Mayflower Beach smallAnother week of clouds and rain on Cape Cod. Then Thursday evening the sun began to break through, so John and I drove to Mayflower Beach to see the sunset. The tide was way out, creating a vast sweep of sand and sea. The sinking sun sparkled off the retreating waters and illuminated a light fog that hovered over the sand. It was otherworldly.

Down by the water’s edge, there was a family collecting something in buckets.  I asked the woman what she was gathering, and she demonstrated. Finding a dimple in the wet sand, she scratched with her foot and flipped out a rust-colored disk. “Sand dollar,” she said, dropping it into her bucket.

“Is it alive?”

“Yeah. You dry them and use them to decorate wreaths.  If you bought one of these in a store, it would cost a dollar.”

Taken aback, I looked at her nearly-full bucket, and the buckets of her husband and avidly collecting children. There were dozens and dozens of sentient beings there, about to be dried out and used as decorations.

But who was I to judge? If I’d encountered a family gathering oysters, I would have smiled approvingly. Living off the land and all that. I eat beings every day with far more going on in the consciousness department than a sand dollar. Even so, the words of the Metta Sutra kept running through my head.

Whatever beings there may be
Whether they be weak or strong
Omitting none
The great and the mighty
The medium short and small
The seen and the unseen
Those living near and far away
Those born, and to be born
Let all beings be at ease.

I scratched up a sand dollar myself. “Here buddy.

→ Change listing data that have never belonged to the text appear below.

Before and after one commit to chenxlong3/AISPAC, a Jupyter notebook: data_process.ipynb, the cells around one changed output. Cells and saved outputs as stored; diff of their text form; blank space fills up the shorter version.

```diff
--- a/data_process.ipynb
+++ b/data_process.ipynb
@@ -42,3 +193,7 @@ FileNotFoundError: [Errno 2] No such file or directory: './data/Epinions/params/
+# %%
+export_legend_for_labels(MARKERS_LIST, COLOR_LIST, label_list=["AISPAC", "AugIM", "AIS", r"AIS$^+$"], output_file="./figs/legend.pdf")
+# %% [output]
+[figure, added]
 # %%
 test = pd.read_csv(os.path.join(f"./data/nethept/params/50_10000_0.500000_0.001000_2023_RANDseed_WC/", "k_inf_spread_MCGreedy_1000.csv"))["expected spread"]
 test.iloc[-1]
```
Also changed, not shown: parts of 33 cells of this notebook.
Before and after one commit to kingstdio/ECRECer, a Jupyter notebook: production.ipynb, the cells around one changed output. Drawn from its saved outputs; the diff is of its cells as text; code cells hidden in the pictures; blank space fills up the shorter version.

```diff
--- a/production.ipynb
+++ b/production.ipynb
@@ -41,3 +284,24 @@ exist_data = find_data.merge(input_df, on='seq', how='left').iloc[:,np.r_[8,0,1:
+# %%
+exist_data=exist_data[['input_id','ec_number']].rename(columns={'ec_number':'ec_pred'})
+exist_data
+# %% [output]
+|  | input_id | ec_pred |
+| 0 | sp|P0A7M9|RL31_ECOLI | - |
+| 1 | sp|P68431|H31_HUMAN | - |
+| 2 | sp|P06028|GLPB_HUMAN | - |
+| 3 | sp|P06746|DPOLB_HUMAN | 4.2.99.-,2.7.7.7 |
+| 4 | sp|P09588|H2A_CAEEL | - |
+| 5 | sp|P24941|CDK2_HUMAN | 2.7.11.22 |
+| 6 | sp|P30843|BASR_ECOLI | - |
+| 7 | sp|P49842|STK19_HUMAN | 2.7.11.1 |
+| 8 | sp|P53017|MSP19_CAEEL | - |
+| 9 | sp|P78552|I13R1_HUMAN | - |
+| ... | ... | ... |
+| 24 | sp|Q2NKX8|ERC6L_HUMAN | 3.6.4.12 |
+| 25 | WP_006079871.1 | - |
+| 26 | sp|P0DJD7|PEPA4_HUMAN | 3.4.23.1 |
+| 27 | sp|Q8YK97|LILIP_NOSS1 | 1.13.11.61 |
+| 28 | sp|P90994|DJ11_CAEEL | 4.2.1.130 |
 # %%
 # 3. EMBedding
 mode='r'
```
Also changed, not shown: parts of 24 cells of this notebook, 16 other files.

You’d better get out of here.” Carrying it further down the shore, I placed it gently in the water.